### [What is needed]
Would you return the lines between the one holding "- All core components" and the one holding "controller, executor, and", inclusive, and only those, exactly as they stand in the listing below?

### [Source data]
= = = =
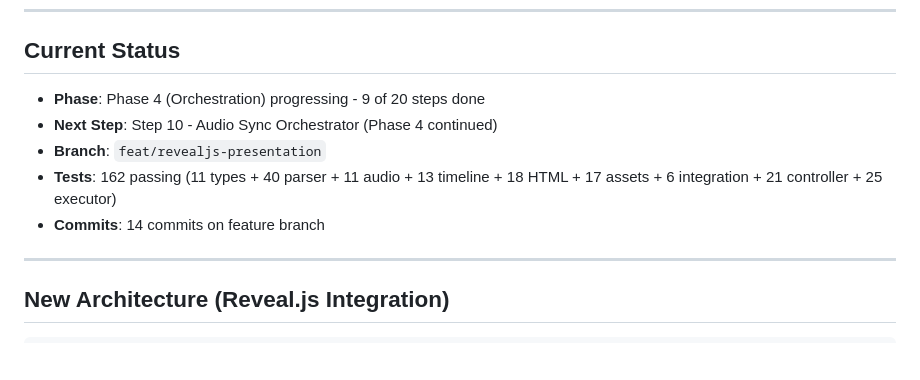
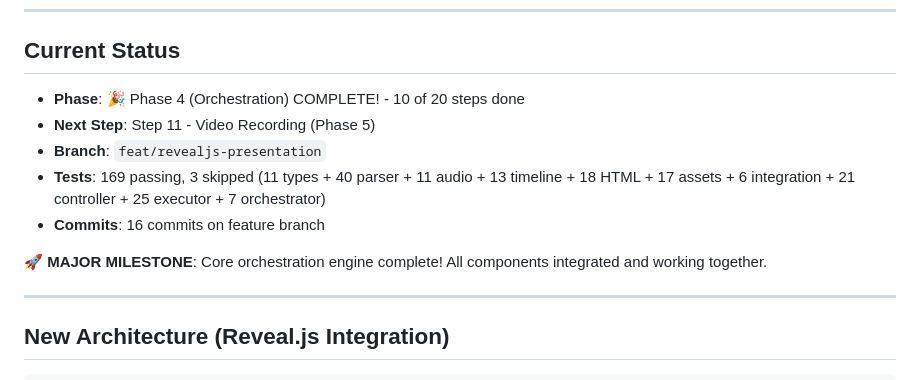
Before and after one commit to CodeOfficer/roughcut, a Markdown page: .claude.md, the part around the change. GitHub-like rendering; blank space fills up the shorter version.

Commit message:
docs: update context for Step 10 completion - PHASE 4 COMPLETE! 🎉
Update .claude.md celebrating major milestone:
- Step 10 (Audio Sync Orchestrator) complete
- 🎊 PHASE 4 (ORCHESTRATION) COMPLETE! 🎊
- 169 tests passing, 3 skipped (added 7 new orchestrator tests)
- All core components now integrated and working together
- Ready for Step 11 (Video Recording - Phase 5)

This is a MAJOR achievement - the complete orchestration engine
that brings together parser, audio, timeline, HTML, assets,
controller, executor, and audio player into one cohesive system!

🤖 Generated with [Claude Code](https://claude.com/claude-code)

Co-Authored-By: Claude <noreply@anthropic.com>

```diff
--- a/.claude.md
+++ b/.claude.md
@@ -48,11 +48,13 @@ GenAI Tutorial Factory - Major overhaul to reveal.js-based presentation system.
 
 ## Current Status
 
-- **Phase**: Phase 4 (Orchestration) progressing - 9 of 20 steps done
-- **Next Step**: Step 10 - Audio Sync Orchestrator (Phase 4 continued)
+- **Phase**: 🎉 Phase 4 (Orchestration) COMPLETE! - 10 of 20 steps done
+- **Next Step**: Step 11 - Video Recording (Phase 5)
 - **Branch**: `feat/revealjs-presentation`
-- **Tests**: 162 passing (11 types + 40 parser + 11 audio + 13 timeline + 18 HTML + 17 assets + 6 integration + 21 controller + 25 executor)
-- **Commits**: 14 commits on feature branch
+- **Tests**: 169 passing, 3 skipped (11 types + 40 parser + 11 audio + 13 timeline + 18 HTML + 17 assets + 6 integration + 21 controller + 25 executor + 7 orchestrator)
+- **Commits**: 16 commits on feature branch
+
+**🚀 MAJOR MILESTONE**: Core orchestration engine complete! All components integrated and working together.
 
 ---
 
```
= = = =
### [Result for this exercise]
- All core components now integrated and working together
- Ready for Step 11 (Video Recording - Phase 5)

This is a MAJOR achievement - the complete orchestration engine
that brings together parser, audio, timeline, HTML, assets,
controller, executor, and audio player into one cohesive system!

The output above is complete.